What you will do
Copy the complete listing exactly as shown.

= = =

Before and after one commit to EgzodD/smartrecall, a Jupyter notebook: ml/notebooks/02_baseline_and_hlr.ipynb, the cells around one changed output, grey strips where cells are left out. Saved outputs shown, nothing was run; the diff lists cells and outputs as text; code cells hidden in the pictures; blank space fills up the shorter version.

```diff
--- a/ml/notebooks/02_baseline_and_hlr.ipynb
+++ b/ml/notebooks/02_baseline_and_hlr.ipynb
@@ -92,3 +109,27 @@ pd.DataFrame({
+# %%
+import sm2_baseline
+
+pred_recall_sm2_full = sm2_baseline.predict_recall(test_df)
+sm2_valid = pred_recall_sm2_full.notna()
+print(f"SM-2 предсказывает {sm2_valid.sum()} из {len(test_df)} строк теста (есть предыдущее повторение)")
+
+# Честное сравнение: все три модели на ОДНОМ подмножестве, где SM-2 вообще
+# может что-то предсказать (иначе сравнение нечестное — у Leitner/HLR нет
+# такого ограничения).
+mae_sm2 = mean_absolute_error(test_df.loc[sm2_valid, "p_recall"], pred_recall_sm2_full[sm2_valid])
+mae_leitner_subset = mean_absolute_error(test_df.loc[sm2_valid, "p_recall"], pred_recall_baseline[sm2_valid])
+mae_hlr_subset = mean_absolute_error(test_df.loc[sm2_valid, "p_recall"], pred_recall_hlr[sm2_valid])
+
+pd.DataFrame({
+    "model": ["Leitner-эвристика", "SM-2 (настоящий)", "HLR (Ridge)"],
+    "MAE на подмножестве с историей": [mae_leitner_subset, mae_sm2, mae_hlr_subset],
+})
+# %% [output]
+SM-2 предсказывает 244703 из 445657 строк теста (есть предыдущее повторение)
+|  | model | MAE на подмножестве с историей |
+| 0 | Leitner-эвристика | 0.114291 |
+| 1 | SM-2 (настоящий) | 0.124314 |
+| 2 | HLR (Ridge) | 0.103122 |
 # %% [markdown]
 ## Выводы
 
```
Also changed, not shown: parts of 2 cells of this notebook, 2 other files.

= = =

Answer
Before and after one commit to EgzodD/smartrecall, a Jupyter notebook: ml/notebooks/02_baseline_and_hlr.ipynb, the cells around one changed output, grey strips where cells are left out. Saved outputs shown, nothing was run; the diff lists cells and outputs as text; code cells hidden in the pictures; blank space fills up the shorter version.

```diff
--- a/ml/notebooks/02_baseline_and_hlr.ipynb
+++ b/ml/notebooks/02_baseline_and_hlr.ipynb
@@ -92,3 +109,27 @@ pd.DataFrame({
+# %%
+import sm2_baseline
+
+pred_recall_sm2_full = sm2_baseline.predict_recall(test_df)
+sm2_valid = pred_recall_sm2_full.notna()
+print(f"SM-2 предсказывает {sm2_valid.sum()} из {len(test_df)} строк теста (есть предыдущее повторение)")
+
+# Честное сравнение: все три модели на ОДНОМ подмножестве, где SM-2 вообще
+# может что-то предсказать (иначе сравнение нечестное — у Leitner/HLR нет
+# такого ограничения).
+mae_sm2 = mean_absolute_error(test_df.loc[sm2_valid, "p_recall"], pred_recall_sm2_full[sm2_valid])
+mae_leitner_subset = mean_absolute_error(test_df.loc[sm2_valid, "p_recall"], pred_recall_baseline[sm2_valid])
+mae_hlr_subset = mean_absolute_error(test_df.loc[sm2_valid, "p_recall"], pred_recall_hlr[sm2_valid])
+
+pd.DataFrame({
+    "model": ["Leitner-эвристика", "SM-2 (настоящий)", "HLR (Ridge)"],
+    "MAE на подмножестве с историей": [mae_leitner_subset, mae_sm2, mae_hlr_subset],
+})
+# %% [output]
+SM-2 предсказывает 244703 из 445657 строк теста (есть предыдущее повторение)
+|  | model | MAE на подмножестве с историей |
+| 0 | Leitner-эвристика | 0.114291 |
+| 1 | SM-2 (настоящий) | 0.124314 |
+| 2 | HLR (Ridge) | 0.103122 |
 # %% [markdown]
 ## Выводы
 
```
Also changed, not shown: parts of 2 cells of this notebook, 2 other files.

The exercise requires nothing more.